> Try it
Reproduce verbatim the line where "### Conclusion" occurs, along with all following lines down to the last line of the data.

> Record excerpts

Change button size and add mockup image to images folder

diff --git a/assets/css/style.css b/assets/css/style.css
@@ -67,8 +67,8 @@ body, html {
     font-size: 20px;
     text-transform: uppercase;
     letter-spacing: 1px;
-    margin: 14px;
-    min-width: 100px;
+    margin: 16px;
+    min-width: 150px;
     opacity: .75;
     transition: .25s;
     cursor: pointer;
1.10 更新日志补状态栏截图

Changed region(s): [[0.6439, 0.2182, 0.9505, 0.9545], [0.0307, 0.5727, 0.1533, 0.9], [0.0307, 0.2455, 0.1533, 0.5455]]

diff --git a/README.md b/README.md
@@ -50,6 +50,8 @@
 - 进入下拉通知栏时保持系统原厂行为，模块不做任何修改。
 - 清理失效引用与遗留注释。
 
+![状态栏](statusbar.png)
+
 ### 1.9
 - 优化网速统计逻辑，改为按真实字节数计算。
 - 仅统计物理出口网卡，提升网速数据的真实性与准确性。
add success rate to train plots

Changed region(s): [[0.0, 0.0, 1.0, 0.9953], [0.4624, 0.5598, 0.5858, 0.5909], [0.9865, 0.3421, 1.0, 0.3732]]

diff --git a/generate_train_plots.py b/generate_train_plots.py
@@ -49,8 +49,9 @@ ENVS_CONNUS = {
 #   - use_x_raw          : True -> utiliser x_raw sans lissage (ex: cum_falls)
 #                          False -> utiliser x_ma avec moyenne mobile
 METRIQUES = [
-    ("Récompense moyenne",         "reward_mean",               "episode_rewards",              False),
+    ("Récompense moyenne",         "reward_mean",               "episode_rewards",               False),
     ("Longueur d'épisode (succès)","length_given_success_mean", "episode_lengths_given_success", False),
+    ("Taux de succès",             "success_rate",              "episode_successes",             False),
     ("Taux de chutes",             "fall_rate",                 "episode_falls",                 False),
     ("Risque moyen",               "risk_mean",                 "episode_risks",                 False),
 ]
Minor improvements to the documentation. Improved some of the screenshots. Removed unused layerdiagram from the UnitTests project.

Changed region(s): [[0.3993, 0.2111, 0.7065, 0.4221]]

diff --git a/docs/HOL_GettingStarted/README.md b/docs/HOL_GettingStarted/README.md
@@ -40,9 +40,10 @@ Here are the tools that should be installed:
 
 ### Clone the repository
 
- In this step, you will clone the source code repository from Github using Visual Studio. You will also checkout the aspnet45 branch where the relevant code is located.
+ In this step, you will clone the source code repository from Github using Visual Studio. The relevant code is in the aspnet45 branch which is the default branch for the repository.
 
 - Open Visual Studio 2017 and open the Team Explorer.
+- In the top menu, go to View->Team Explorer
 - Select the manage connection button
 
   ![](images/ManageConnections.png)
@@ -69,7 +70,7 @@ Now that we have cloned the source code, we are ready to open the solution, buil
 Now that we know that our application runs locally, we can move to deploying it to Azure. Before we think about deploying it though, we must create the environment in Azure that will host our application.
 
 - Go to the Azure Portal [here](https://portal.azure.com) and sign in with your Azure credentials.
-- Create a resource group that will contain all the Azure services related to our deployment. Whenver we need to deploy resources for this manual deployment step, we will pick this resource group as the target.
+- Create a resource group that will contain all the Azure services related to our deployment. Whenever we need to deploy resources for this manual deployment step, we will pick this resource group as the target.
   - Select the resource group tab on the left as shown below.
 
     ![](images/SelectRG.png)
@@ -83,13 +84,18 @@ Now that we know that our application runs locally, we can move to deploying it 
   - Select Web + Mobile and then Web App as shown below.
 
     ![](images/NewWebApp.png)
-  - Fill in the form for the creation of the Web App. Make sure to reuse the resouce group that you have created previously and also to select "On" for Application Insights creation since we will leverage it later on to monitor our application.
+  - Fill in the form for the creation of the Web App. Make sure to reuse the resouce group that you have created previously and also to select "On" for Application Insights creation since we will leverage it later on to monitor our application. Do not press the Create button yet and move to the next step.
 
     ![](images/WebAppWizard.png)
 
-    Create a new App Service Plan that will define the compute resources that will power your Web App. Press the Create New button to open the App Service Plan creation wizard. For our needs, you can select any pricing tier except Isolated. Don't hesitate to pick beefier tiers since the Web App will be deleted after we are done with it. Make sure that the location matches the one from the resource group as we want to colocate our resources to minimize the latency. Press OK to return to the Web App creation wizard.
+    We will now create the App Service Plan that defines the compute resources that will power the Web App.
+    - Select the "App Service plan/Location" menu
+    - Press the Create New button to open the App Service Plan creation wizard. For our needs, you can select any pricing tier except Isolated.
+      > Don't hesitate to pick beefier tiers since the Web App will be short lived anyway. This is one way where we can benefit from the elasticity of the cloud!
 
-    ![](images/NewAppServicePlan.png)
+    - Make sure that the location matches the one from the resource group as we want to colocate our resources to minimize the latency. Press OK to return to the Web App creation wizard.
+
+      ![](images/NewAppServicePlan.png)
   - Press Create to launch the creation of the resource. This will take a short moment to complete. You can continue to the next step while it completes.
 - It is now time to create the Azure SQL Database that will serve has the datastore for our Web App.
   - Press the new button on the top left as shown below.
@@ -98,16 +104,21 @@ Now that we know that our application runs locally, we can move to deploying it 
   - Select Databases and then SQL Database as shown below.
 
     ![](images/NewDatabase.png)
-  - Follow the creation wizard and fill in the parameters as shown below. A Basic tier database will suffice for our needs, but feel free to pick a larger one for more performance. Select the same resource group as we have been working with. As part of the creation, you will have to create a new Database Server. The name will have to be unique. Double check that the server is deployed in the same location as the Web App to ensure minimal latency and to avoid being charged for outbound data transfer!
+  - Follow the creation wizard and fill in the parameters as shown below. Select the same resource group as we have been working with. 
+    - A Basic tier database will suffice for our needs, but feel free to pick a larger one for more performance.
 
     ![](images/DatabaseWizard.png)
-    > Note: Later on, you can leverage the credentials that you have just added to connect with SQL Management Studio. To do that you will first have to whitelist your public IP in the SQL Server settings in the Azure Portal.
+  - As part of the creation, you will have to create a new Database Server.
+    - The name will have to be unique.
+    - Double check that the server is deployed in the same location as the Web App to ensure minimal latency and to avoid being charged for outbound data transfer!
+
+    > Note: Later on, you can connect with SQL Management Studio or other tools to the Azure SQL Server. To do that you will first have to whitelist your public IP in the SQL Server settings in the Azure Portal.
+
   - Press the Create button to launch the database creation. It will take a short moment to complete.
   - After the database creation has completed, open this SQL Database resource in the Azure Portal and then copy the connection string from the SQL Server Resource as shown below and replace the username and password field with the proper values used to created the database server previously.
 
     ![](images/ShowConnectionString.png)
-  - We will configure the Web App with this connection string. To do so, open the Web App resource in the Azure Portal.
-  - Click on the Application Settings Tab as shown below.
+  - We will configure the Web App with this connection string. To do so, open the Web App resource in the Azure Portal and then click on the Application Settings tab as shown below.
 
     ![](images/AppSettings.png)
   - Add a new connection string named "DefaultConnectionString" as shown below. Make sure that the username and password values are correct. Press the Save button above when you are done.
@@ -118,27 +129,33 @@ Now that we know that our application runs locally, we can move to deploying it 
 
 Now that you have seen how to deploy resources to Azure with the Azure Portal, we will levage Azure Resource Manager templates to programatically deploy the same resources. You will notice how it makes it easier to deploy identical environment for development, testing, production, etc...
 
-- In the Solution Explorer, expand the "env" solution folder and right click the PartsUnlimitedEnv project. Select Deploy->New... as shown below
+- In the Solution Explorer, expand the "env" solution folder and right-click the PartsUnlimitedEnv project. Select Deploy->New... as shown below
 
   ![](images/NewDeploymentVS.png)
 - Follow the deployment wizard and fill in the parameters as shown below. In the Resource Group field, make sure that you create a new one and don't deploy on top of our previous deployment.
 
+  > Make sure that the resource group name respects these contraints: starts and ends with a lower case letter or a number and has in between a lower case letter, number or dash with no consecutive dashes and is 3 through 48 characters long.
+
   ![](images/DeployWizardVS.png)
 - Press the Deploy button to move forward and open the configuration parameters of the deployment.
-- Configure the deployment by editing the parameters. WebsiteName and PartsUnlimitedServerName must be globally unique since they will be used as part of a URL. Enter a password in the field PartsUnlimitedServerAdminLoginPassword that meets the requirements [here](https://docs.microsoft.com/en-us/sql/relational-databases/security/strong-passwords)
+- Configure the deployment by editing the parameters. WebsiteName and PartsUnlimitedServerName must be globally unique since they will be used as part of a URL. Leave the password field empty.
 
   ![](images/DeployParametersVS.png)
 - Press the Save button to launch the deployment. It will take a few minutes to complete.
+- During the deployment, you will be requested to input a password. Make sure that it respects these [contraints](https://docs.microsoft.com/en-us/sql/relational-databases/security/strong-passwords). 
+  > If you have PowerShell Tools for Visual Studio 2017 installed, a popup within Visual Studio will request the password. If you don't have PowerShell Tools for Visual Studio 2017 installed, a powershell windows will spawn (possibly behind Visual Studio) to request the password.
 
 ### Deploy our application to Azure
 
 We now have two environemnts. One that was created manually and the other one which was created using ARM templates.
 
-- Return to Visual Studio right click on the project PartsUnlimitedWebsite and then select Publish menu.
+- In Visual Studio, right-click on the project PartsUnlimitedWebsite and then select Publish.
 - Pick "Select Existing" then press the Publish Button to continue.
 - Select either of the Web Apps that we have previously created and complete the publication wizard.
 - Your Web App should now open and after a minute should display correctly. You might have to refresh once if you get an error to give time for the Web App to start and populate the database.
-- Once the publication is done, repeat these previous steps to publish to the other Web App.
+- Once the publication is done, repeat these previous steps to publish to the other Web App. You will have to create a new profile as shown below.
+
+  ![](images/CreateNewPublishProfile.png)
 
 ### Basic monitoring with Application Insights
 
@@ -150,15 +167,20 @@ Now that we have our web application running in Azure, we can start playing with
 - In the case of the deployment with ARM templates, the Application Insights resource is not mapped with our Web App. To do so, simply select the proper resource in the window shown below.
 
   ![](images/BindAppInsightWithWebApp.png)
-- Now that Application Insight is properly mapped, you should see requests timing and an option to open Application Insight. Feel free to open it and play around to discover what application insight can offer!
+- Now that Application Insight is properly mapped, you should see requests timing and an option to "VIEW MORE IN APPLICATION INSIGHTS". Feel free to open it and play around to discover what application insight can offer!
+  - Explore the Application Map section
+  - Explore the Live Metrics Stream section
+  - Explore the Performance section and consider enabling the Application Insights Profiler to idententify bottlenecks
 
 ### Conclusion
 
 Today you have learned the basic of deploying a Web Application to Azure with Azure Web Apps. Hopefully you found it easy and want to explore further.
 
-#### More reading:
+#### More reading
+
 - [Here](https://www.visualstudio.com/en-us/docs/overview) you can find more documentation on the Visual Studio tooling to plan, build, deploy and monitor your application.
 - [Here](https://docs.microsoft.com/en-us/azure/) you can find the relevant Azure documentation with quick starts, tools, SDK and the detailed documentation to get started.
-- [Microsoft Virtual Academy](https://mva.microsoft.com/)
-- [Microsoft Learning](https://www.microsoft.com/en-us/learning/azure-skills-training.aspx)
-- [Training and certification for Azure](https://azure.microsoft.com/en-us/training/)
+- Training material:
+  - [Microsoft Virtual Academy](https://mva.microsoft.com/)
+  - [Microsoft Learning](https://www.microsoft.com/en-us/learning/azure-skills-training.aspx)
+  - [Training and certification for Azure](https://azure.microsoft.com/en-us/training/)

> Answer box
 ### Conclusion
 
 Today you have learned the basic of deploying a Web Application to Azure with Azure Web Apps. Hopefully you found it easy and want to explore further.
 
-#### More reading:
+#### More reading
+
 - [Here](https://www.visualstudio.com/en-us/docs/overview) you can find more documentation on the Visual Studio tooling to plan, build, deploy and monitor your application.
 - [Here](https://docs.microsoft.com/en-us/azure/) you can find the relevant Azure documentation with quick starts, tools, SDK and the detailed documentation to get started.
-- [Microsoft Virtual Academy](https://mva.microsoft.com/)
-- [Microsoft Learning](https://www.microsoft.com/en-us/learning/azure-skills-training.aspx)
-- [Training and certification for Azure](https://azure.microsoft.com/en-us/training/)
+- Training material:
+  - [Microsoft Virtual Academy](https://mva.microsoft.com/)
+  - [Microsoft Learning](https://www.microsoft.com/en-us/learning/azure-skills-training.aspx)
+  - [Training and certification for Azure](https://azure.microsoft.com/en-us/training/)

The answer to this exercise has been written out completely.